Who sends geopush notifications?

Mobile app product owners and marketers send push notifications using a marketing automation tool. On a very high level, think of it as a similar process as to how an email is sent.

What are ways mobile app marketers can use geofencing technology?

There are three main use cases of geofencing for mobile apps:

1) Geopush
(geofencing push notifications)

Geopush, or geofencing push notifications, are push notifications that are triggered when a user enters a geofenced location. The goal is to drive interactions with your brand by keeping you top of mind when it’s most important to be, based on where users are.

2) User targeting

If you know a user has recently visited a specific location, you can tailor your mobile messaging (push, in-app, inboxing) to include this knowledge to make the interaction feel personalized for them.

3) Data analysis

Understanding where a user has been or frequents is key to building a solid profile about them.
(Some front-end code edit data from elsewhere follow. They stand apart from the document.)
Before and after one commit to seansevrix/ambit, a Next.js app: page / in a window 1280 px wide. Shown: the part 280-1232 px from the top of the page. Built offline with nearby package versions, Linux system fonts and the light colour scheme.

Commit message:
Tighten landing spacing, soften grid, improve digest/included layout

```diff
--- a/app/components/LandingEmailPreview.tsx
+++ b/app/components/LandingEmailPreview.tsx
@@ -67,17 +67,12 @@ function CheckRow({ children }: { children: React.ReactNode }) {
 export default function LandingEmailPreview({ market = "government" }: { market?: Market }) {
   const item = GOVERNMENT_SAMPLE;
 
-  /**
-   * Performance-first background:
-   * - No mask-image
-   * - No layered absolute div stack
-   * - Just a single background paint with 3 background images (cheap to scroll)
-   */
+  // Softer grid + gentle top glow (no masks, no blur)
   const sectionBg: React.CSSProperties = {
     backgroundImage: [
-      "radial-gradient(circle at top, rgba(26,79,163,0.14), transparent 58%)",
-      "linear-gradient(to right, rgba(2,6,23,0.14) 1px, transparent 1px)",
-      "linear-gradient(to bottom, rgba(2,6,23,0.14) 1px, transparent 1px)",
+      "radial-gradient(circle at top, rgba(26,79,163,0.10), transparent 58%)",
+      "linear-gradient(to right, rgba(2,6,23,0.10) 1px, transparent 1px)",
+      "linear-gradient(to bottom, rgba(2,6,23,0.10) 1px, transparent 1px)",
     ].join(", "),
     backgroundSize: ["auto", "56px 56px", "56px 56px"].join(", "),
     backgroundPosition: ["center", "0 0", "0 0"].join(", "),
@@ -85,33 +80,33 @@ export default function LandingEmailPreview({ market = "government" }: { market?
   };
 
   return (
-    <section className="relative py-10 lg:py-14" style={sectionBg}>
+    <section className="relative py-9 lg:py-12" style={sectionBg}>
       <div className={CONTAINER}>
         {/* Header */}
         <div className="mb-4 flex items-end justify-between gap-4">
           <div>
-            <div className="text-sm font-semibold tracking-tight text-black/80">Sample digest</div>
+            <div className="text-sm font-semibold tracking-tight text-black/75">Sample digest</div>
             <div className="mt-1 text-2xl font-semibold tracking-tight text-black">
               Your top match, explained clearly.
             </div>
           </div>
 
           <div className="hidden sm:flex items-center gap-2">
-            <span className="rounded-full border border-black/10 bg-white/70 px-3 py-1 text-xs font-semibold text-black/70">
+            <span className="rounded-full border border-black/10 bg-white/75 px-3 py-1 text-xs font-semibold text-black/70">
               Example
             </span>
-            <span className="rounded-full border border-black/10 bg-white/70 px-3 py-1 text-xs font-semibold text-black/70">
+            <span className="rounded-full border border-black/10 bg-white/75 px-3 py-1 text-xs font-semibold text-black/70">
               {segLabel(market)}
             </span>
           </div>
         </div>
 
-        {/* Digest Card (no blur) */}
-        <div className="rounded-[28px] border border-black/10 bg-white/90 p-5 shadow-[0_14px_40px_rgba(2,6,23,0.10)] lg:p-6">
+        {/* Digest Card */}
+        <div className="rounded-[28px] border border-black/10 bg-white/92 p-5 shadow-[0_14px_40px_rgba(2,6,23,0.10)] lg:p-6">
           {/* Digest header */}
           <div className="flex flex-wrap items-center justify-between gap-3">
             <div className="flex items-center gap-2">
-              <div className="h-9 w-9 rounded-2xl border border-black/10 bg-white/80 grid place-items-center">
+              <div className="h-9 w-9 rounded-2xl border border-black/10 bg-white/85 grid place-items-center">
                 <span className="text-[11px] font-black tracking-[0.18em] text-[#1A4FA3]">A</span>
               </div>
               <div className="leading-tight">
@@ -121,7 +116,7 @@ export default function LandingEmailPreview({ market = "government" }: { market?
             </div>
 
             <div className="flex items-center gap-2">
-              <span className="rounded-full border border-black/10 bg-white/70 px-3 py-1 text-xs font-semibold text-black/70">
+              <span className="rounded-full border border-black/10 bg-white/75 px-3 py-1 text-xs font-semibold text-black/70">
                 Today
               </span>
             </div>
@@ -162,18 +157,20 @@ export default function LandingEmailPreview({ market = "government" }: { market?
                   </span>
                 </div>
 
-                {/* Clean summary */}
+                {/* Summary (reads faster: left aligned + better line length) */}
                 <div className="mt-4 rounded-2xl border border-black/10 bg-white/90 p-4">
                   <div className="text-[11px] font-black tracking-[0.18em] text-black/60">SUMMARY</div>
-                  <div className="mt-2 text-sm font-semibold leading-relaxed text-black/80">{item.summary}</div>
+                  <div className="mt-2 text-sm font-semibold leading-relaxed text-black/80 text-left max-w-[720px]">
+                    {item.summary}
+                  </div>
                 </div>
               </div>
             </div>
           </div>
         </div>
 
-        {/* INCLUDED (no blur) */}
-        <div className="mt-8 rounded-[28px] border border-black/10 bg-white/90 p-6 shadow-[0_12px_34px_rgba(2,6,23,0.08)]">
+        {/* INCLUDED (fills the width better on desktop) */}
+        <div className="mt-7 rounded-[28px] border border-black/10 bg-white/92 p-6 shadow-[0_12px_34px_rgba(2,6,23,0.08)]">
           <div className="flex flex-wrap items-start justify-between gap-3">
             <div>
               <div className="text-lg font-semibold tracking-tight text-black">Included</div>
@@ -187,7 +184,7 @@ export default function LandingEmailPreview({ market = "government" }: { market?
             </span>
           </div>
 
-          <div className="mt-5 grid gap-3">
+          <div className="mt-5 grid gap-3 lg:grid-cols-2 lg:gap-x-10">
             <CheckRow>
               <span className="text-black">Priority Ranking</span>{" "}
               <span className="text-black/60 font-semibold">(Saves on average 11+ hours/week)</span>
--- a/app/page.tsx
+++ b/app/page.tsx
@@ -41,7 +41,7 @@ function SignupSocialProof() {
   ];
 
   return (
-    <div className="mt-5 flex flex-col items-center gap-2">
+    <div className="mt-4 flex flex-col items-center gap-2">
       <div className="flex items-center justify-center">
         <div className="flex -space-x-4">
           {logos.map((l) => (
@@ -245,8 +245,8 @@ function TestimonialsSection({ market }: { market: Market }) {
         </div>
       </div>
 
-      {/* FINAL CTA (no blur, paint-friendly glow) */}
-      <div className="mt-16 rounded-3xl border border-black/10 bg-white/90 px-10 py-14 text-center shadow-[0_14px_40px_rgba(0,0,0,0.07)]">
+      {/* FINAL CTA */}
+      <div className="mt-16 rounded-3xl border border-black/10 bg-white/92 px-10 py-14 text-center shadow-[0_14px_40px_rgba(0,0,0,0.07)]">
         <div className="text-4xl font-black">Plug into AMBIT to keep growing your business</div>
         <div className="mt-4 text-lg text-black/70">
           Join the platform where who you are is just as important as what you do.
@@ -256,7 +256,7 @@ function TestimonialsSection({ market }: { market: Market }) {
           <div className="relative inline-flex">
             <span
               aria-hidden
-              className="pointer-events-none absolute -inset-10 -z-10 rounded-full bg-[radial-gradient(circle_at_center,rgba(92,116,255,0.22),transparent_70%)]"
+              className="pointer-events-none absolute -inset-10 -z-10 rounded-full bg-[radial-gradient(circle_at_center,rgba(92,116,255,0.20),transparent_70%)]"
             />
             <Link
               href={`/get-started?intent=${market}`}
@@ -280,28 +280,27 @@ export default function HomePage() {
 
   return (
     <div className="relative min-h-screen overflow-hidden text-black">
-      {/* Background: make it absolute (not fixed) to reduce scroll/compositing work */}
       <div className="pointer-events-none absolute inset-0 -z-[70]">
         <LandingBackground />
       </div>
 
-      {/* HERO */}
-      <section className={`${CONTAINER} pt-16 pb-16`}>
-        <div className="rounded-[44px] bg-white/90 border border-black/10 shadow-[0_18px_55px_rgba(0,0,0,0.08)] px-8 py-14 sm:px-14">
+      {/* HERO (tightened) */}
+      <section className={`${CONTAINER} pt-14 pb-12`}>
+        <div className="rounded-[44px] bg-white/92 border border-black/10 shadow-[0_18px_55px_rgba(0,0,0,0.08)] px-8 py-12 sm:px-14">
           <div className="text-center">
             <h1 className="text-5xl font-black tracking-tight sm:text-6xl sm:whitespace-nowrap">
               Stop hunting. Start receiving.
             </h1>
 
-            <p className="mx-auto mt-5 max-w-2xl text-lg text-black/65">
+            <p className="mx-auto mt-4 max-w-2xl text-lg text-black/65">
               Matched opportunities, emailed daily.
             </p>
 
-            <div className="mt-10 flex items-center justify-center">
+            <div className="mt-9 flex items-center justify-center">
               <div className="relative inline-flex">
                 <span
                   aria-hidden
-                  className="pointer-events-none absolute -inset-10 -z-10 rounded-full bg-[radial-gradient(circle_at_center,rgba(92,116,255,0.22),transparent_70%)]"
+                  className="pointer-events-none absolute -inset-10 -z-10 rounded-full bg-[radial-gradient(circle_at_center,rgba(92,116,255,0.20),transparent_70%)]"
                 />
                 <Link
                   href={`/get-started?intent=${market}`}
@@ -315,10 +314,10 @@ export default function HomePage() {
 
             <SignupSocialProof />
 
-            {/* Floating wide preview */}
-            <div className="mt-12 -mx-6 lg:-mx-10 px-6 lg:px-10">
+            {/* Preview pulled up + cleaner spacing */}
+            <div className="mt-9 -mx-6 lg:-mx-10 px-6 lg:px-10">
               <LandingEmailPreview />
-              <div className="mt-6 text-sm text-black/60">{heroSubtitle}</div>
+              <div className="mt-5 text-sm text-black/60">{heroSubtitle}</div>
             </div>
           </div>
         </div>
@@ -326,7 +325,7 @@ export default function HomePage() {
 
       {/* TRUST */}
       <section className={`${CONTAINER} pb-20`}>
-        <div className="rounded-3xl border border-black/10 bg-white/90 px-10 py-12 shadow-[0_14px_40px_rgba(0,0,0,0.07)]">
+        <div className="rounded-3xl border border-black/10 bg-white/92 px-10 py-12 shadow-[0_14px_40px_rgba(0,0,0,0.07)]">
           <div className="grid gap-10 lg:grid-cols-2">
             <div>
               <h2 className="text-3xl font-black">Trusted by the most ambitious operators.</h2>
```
With geofences, you’re able to know when a user enters or exits designated locations – for example, a rock concert – so you can understand their unique interests and tailor the app experience to them.

Where should mobile app marketers put geofences?
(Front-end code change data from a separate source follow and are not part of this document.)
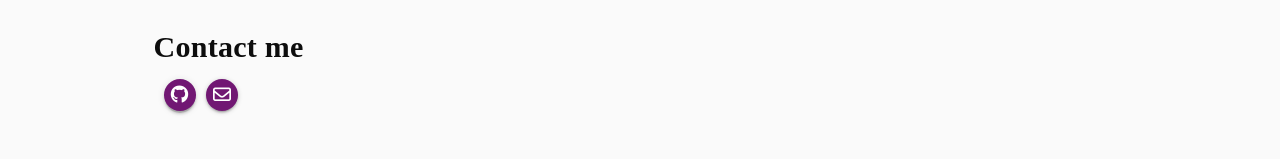
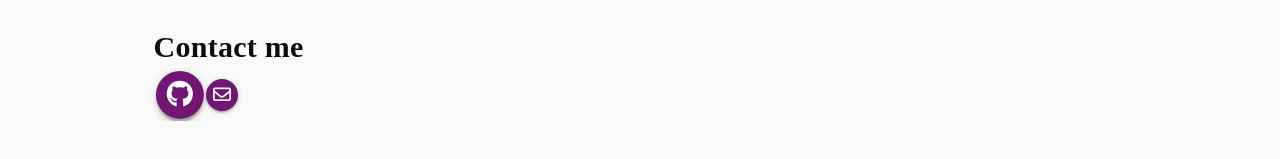
Before and after one commit to vpeter1119/etm-testing, an Angular app: page / in a window 1280 px wide. In both pictures the pointer is over the link 179 px from the left and 677 px from the top of the page. Shown: the part 583-742 px from the top of the page. Built offline with nearby package versions, Linux system fonts and the light colour scheme.

Commit message:
Add hover animation to contact buttons

```diff
--- a/src/app/contact/contact.component.less
+++ b/src/app/contact/contact.component.less
@@ -3,6 +3,11 @@
 /* Classes */
 
 .contact-button {
-    background-color: @mythos-dark;
-    margin-left: 10px;
+  background-color: @mythos-dark;
+  margin-left: 10px;
+  transition: transform .2s;
 }
+
+.contact-button:hover {
+    transform: scale(1.5);
+}
```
Mobile app marketers should put geofences around any location where it makes sense to engage with or gain valuable insights about their audience. A few ideas to consider for geofences:

  • Brick and mortar locations
  • Competitor locations
  • Major events (sporting, concerts, road races, etc.)
  • Airports
  • Public places of interest
  • Billboards or any locations where you’re doing physical advertising

 

When should app marketers send geopush notifications?

App marketers need to use the same logic for geofencing push notifications as they do for regular push notifications – aim to add value. If you’re going to send a geofencing push notification when a user is outside your store, make sure it is relevant to them and not just a desperate plea for attention.

Sephora did a great job with the below geopush:

How important is location-based marketing to my mobile strategy?

With geofences, we’re finally realizing the promise of mobile. Mobile is inherently location-based, and geofences grant marketers the ability to connect with their users how and when they want — based on their location. Location-based marketing has grown increasingly more important to engage with users and is only projected to expand in the coming years. Geofencing grants marketers the ability to easily implement location-based marketing into their strategies.